From intercession I waited on my sister to Dr. Fothergill; who is much pleased with his patient's present case, and greatly approves of his hastening to the Hotwells at Bristol. To-morrow afternoon he promises to visit him at Lewisham. The rest of the day I passed with John Hutchinson.

Tues., December 4th. I proceeded in the Revelation, and found the blessing promised to those who read or hear the words of that book. From six to seven I was employed with the Preachers in prayer, for my brother and the Church.

I told the Society on Sunday night, that I neither could nor would stand in my brother's place; (if God took him to himself ;) for I had neither a body, nor a mind, nor talents, nor grace for it.

This morning I got the long-wished-for opportunity of talking fully to him of all which has passed since his marriage; and the result of our conference was perfect harmony.

Mrs. Dewal and Blackwell observed, what a fair opportunity my wife might have had for inoculating with her sister.
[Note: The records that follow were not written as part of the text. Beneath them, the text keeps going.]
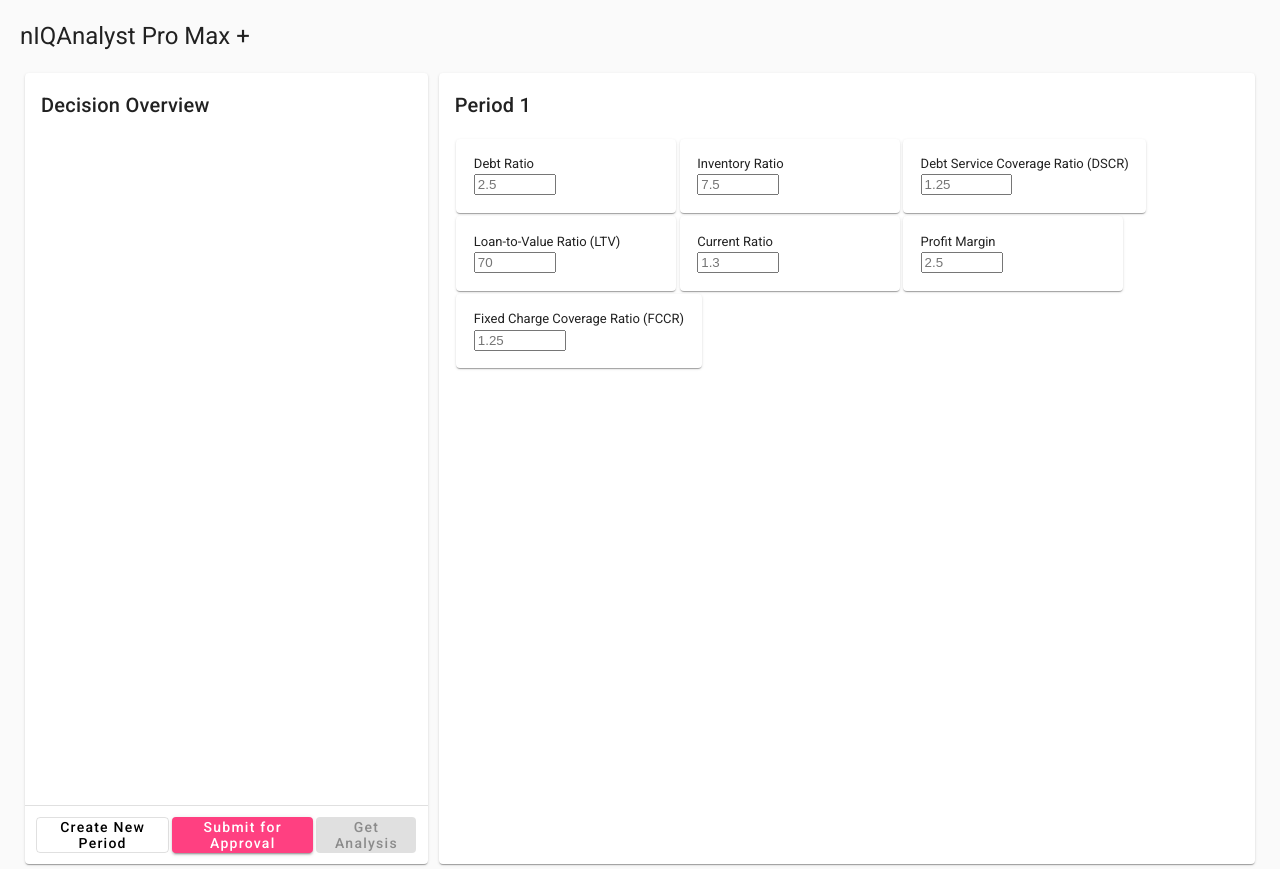
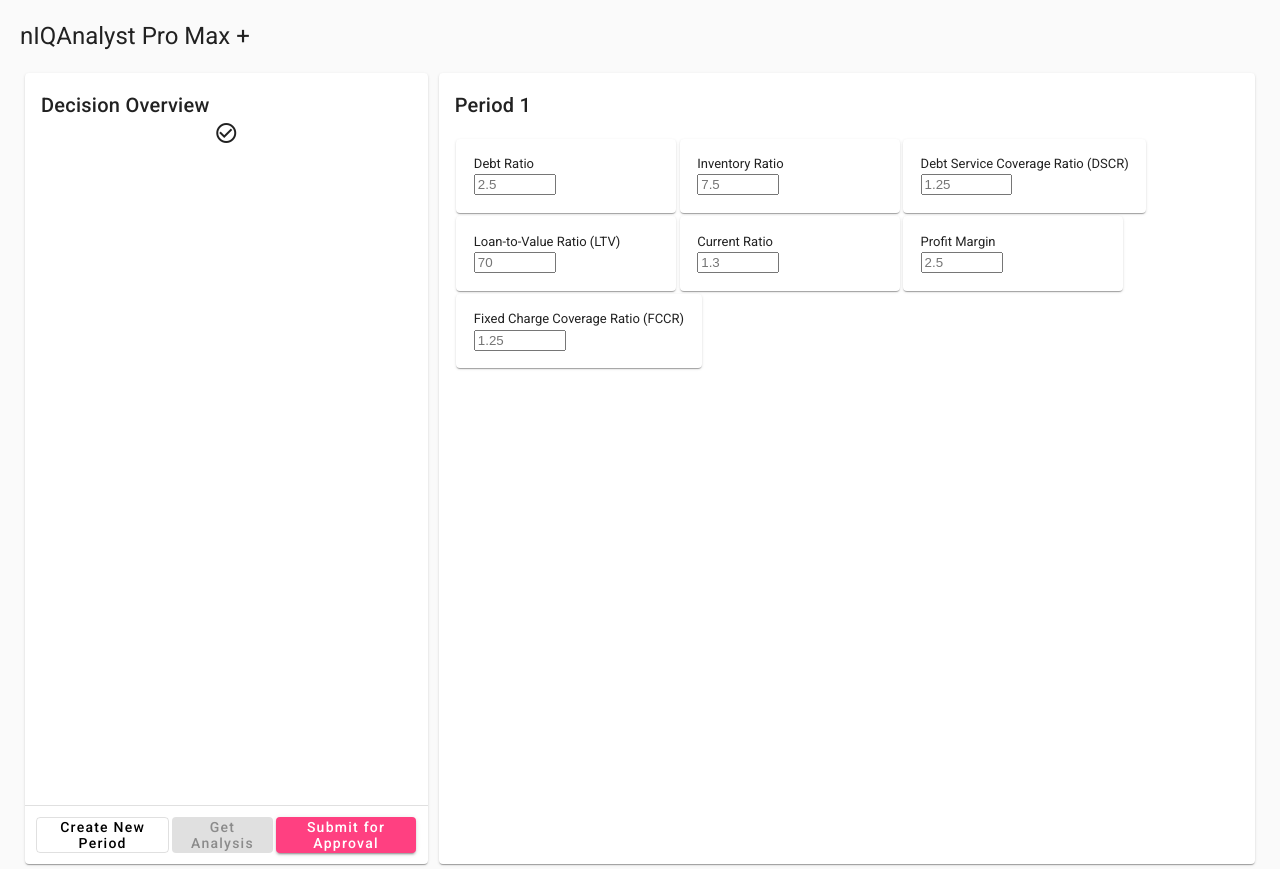
Before and after one commit to phillipbyram-ncino/nIQAnalyst, an Angular app: page / in a window 1280 px wide. Built offline with nearby package versions, Linux system fonts and the light colour scheme.

Commit message:
only show latest response

```diff
--- a/src/app/analysis-dashboard/analysis-dashboard.component.html
+++ b/src/app/analysis-dashboard/analysis-dashboard.component.html
@@ -29,9 +29,17 @@
             </mat-card-title>
           </mat-card-header>
           <mat-card-content class="dashboard-card-content">
-            <div class="status-action-panel">
-              <span><ng-content></ng-content></span>
-            </div>
+            <ng-container *ngIf="!hasAnalysis; then statusIcon; else analysisContent "></ng-container>
+            <ng-template #analysisContent>
+              <div class="status-action-panel">
+                <span><ng-content></ng-content></span>
+              </div>
+            </ng-template>
+            <ng-template #statusIcon>
+              <div>
+                <mat-icon fontIcon="check_circle_outline"></mat-icon>
+              </div>
+            </ng-template>
           </mat-card-content>
           <mat-divider></mat-divider>
           <section *ngIf="isWorking">
@@ -41,12 +49,15 @@
             <button mat-stroked-button (click)="addPeriod()">
               Create New Period
             </button>
+            <button mat-raised-button color="primary" (click)="makeCall()" [disabled]="!isApprovalChecked || isWorking" *ngIf="!hasAnalysis">
+              Get Analysis
+            </button>
             <button mat-raised-button color="accent" (click)="findAtRisk()">
               Submit for Approval
             </button>
-            <button mat-raised-button color="primary" (click)="makeCall()" [disabled]="!isApprovalChecked || isWorking">
-              Get Analysis
-            </button>
+            <!-- <button mat-raised-button color="primary" (click)="showQuestions()" *ngIf="hasAnalysis">
+              Customer Follow Ups
+            </button> -->
           </mat-card-actions>
         </ng-template>
       </mat-card>
--- a/src/app/analysis-dashboard/analysis-dashboard.component.ts
+++ b/src/app/analysis-dashboard/analysis-dashboard.component.ts
@@ -30,6 +30,7 @@ export class AnalysisDashboardComponent {
 
   isApprovalChecked =false;
   isWorking = false;
+  hasAnalysis = false;
 
   showIcon: boolean = false;
   iconName: string = '';
@@ -73,6 +74,10 @@ export class AnalysisDashboardComponent {
     return p || false
   }
 
+  showQuestions(){
+
+  }
+
 
   addPeriod() {
     const newNumPeriodCards = this.cardsService.getPeriodCardsLength() + 1;
@@ -84,9 +89,11 @@ export class AnalysisDashboardComponent {
     this.isWorking = true;
     this.application && await this.appService.sendApplication(this.application);
     this.isWorking = false;
+    this.hasAnalysis = true;
   }
 
   async findAtRisk(): Promise<void> {
+
 
     const failedPeriods = this.metricsComponents?.map(component => component.findAtRisk()) || [];
 
@@ -100,6 +107,7 @@ export class AnalysisDashboardComponent {
 
     }
     this.application = application;
+    this.hasAnalysis = false;
 
     this.isApprovalChecked = true;
   }
--- a/src/app/app.component.html
+++ b/src/app/app.component.html
@@ -1,4 +1,5 @@
-
-<app-analysis-dashboard><div *ngFor="let response of responses">
-    <span class="response">{{response}}</span>
-</div></app-analysis-dashboard>
+<app-analysis-dashboard>
+  <!-- <div *ngFor="let response of responses"> -->
+    <span class="response">{{ lastResponse }}</span>
+  <!-- </div> -->
+</app-analysis-dashboard>
--- a/src/app/app.component.ts
+++ b/src/app/app.component.ts
@@ -1,6 +1,7 @@
 import { AfterViewInit, Component, OnInit, QueryList, ViewChild, ViewChildren } from '@angular/core';
 import { AppService, CallOptions } from './app.service';
 import { MetricCardComponent } from './components/metric-card.component';
+import { takeLast } from 'rxjs';
 
 @Component({
   selector: 'app-root',
@@ -14,6 +15,7 @@ export class AppComponent implements OnInit {
   title = 'nIQAnalyst';
   api_key: string = '';
   responses: Array<string> = [];
+  lastResponse: string = ''
   viewReady = false;
 
   private test = `
@@ -33,8 +35,13 @@ Vestibulum sit
     this.service.doSetup(this.api_key);
 
     this.service.latestResponse$.subscribe(
-      (response) => this.responses.push(response));
+      (response) => {
+        this.responses.push(response)
+        this.lastResponse = response;
+      }
+    );
 
-      // this.responses.push(this.test)
+
+    // this.responses.push(this.test)
   }
 }
--- a/src/app/app.service.ts
+++ b/src/app/app.service.ts
@@ -1,6 +1,6 @@
 import { Injectable } from "@angular/core";
 import { ChatCompletionRequestMessage, ChatCompletionResponseMessage, Configuration, CreateChatCompletionRequest, CreateChatCompletionResponse, OpenAIApi } from "openai";
-import { BehaviorSubject, of } from "rxjs";
+import { BehaviorSubject, of, takeLast } from "rxjs";
 import { Metric, MetricCardComponent } from "./components/metric-card.component";
 import { FinancialApplication } from "./analysis-dashboard/analysis-dashboard.component";
 import { PeriodCard } from "./cards-service/period-card";
```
I answered, that I left every one to his own conscience; but, for my part, I looked upon it as taking the matter out of God's hands; and I should choose, if it depended on me, to trust her entirely to Him.
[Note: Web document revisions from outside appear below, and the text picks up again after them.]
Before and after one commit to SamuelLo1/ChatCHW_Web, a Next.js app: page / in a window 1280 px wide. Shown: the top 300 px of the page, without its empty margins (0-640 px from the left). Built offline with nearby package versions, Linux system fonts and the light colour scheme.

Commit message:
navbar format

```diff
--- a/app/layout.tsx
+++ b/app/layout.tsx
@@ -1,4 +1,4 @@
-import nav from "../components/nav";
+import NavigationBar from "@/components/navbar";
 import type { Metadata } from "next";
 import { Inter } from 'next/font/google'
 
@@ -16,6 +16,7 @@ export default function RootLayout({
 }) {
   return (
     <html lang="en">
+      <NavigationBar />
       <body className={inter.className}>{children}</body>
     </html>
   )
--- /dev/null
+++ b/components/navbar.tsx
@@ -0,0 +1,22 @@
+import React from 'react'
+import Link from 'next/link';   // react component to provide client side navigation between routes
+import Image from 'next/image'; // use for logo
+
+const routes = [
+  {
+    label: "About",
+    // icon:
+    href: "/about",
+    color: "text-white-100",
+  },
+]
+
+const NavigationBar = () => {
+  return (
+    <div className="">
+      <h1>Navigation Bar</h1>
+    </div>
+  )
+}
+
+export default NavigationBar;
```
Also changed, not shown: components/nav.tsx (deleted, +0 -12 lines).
Before five I returned to the Foundery, and found two letters from Lady Huntingdon; the first informing me, they apprehended my wife was taken ill of the small-pox, as soon as I left her; the second, that it was come out, and the confluent kind.

She had been frightened (after my departure) with one's abruptly telling her, my brother was dead, and sickened immediately.
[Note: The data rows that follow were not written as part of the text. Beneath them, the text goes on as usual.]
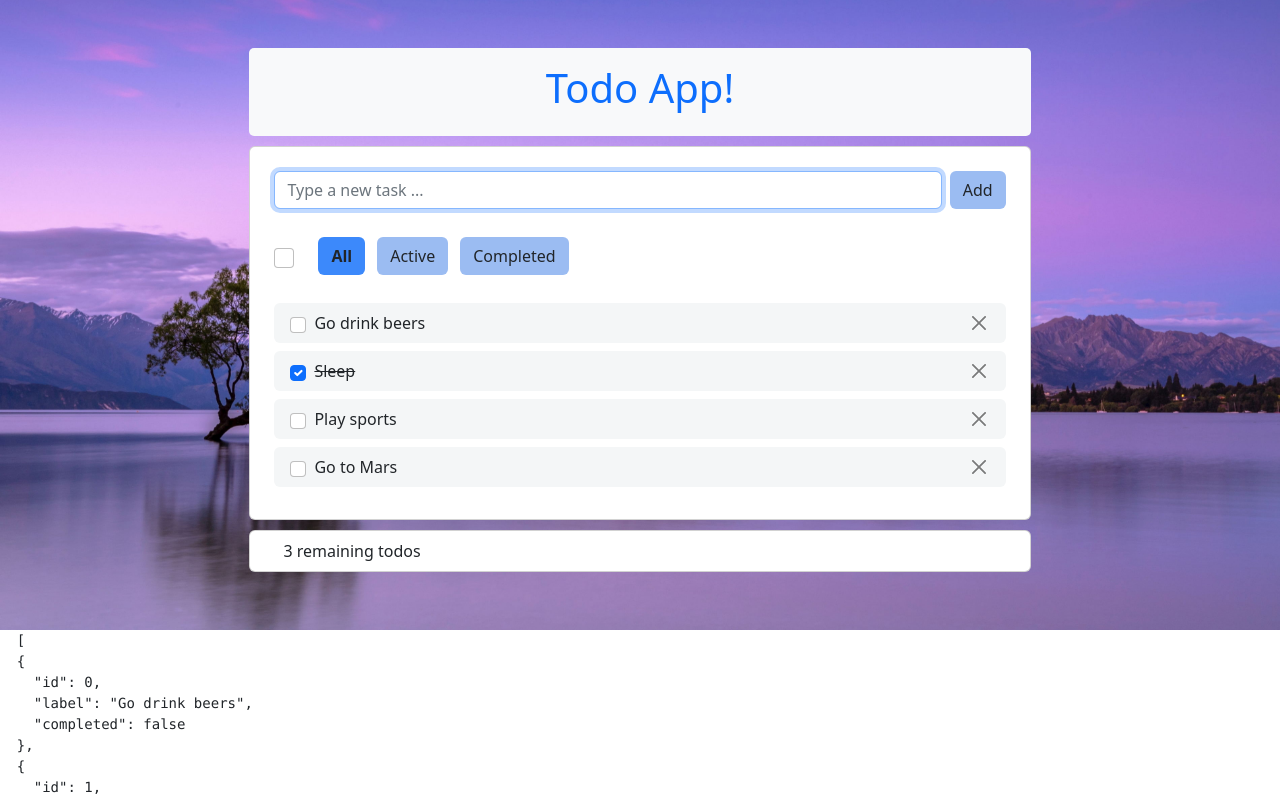
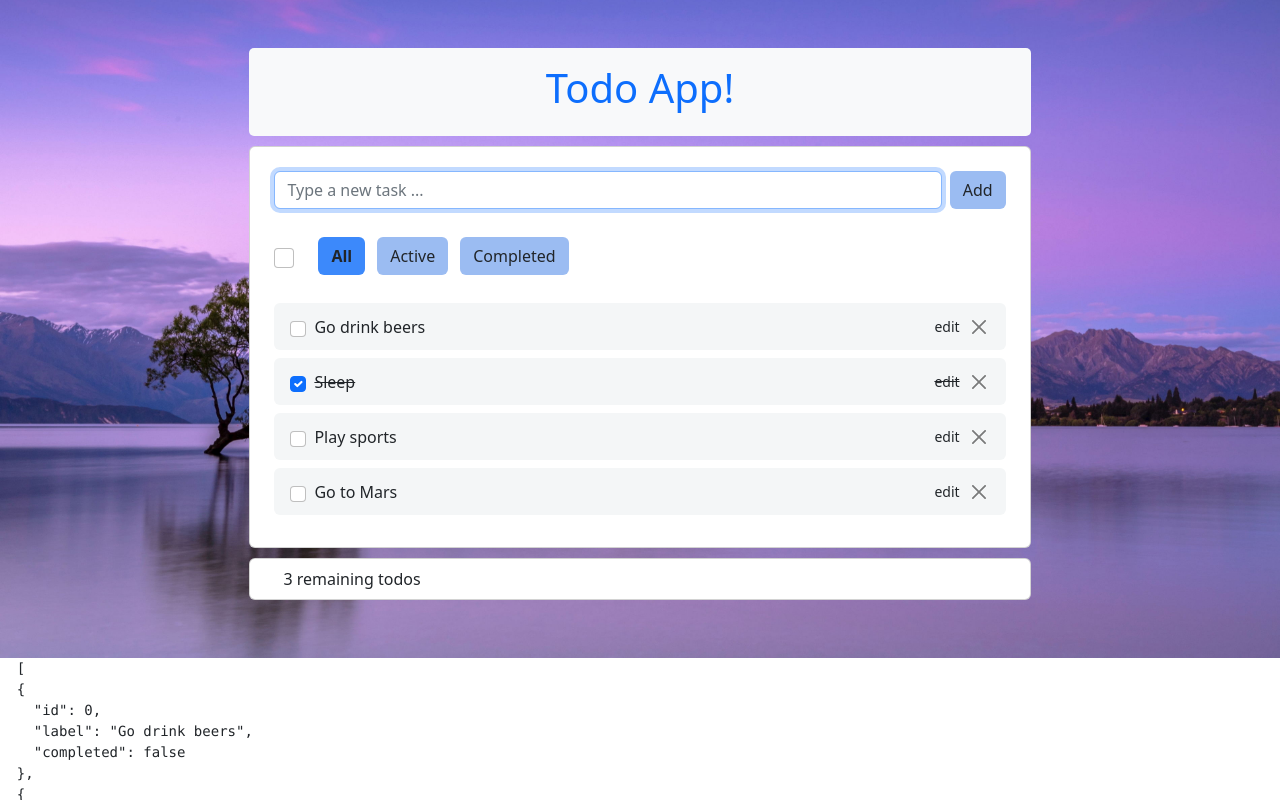
Before and after one commit to gpeel/ng16-todo, an Angular app: page / in a window 1280 px wide. Shown: the top 800 px of the page. Built offline with nearby package versions, Linux system fonts and the light colour scheme.

Commit message:
added edit button

```diff
--- a/src/app/app.component.html
+++ b/src/app/app.component.html
@@ -80,12 +80,16 @@
                     <ng-container>
                       <div class="d-flex align-items-center flex-grow-1">
                         <input (change)="onToggleCompletedChange(todo)"
-                               [(ngModel)]="todo.completed"
+                               [checked]="todo.completed"
                                [id]="'todo'+ idx" class="form-check-input me-2"
                                data-test="todo-item-checkbox"
                                type="checkbox">
                         <label [for]="'todo'+ idx">{{ todo.label }}</label>
                       </div>
+                      <button (click)="onEditTodo(todo)" class="btn btn-sm"
+                              data-test="edit-todo"
+                              ngbTooltip="Edit Todo">edit
+                      </button>
                       <button (click)="onRemoveTodo(todo)" class="btn btn-close btn-sm"
                               data-test="remove-todo"
                               ngbTooltip="Remove Todo"></button>
@@ -96,9 +100,7 @@
                   <ng-template #elseEditing>
                     <div class="input-group">
                       <div class="d-flex align-items-center flex-grow-1">
-                        <input (change)="onToggleCompletedChange(todo)"
-                               [(ngModel)]="todo.completed"
-                               [id]="'todo'+ idx" class="form-check-input me-2"
+                        <input [id]="'todo'+ idx" class="form-check-input me-2"
                                type="checkbox">
                         <input #inputEdit
                                (blur)="onExitEdit()"
--- a/src/app/app.component.ts
+++ b/src/app/app.component.ts
@@ -126,6 +126,7 @@ export class AppComponent {
    */
   onToggleCompletedChange(todo: Todo) {
     console.log('TOGGLE completed', todo);
+    todo.completed = !todo.completed;
     if (!todo.completed) {
       console.log('one todo is not completed');
       this.inputToggleAllFormControl.setValue(false);
```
I immediately consulted Mr. L., who advised me to fly where my heart directed. "But what can I do with Mr. Hutchinson?" "Take him with you by all means." I went, and made him the offer.

I preached on, "Let not your hearts be troubled; in my Father's house are many mansions," &c. I met good old Mr. P——-, and informed him of my journey.

Wed., December 5th. At five I found John Hutchinson, after a restless night, as the troubled sea.

Thur., December 6th. I came to Bristol by four. I found my dearest friend on a restless bed of pain, loaded with the worst kind of the worst disease. Mrs. Vigor and Jones were ministering to her day and night. S. Burges, a most tender, skiltiff Christian woman, was her nurse. Dr. Middleton has been a father to her. Good Lady Huntingdon attends her constantly twice a day, having deferred her journey to her son on this account.

She had expressed a longing desire to see me, just before I came, and rejoiced for the consolation. I saw her alive; but, O, how changed l The whole head faint, and the whole heart sick! From the crown of the head to the soles of her feet there is no soundness. Yet, under her sorest burden, she blessed God that she had not been inoculated; receiving the disease as immediately sent from Him.

I found the door of prayer wide open, and entirely acquiesced in the divine will. I would not have it otherwise. God choose for me and mine, in time and eternity!

Charles Wesley, The Journal of the Rev. Charles Wesley (London: Hutchinson & Co., 1849)

Text scanning by Ryan Danker. Proofreading by Aaron Bynum. MS Word conversion, and other modifications by Ryan Danker.

Copyright 1999 by the Wesley Center for Applied Theology. Text may be freely used for personal or scholarly purposes or mirrored on other web sites, provided this notice is left intact. Any use of this material for commercial purposes of any kind is strictly forbidden without the express permission of the Wesley Center at Northwest Nazarene University, Nampa, ID 83686, USA. Contact webmaster for permission or to report errors.

Placename mark-up by Humphrey Southall, Copyright 2006 GBHGIS.

Next Selection Previous Selection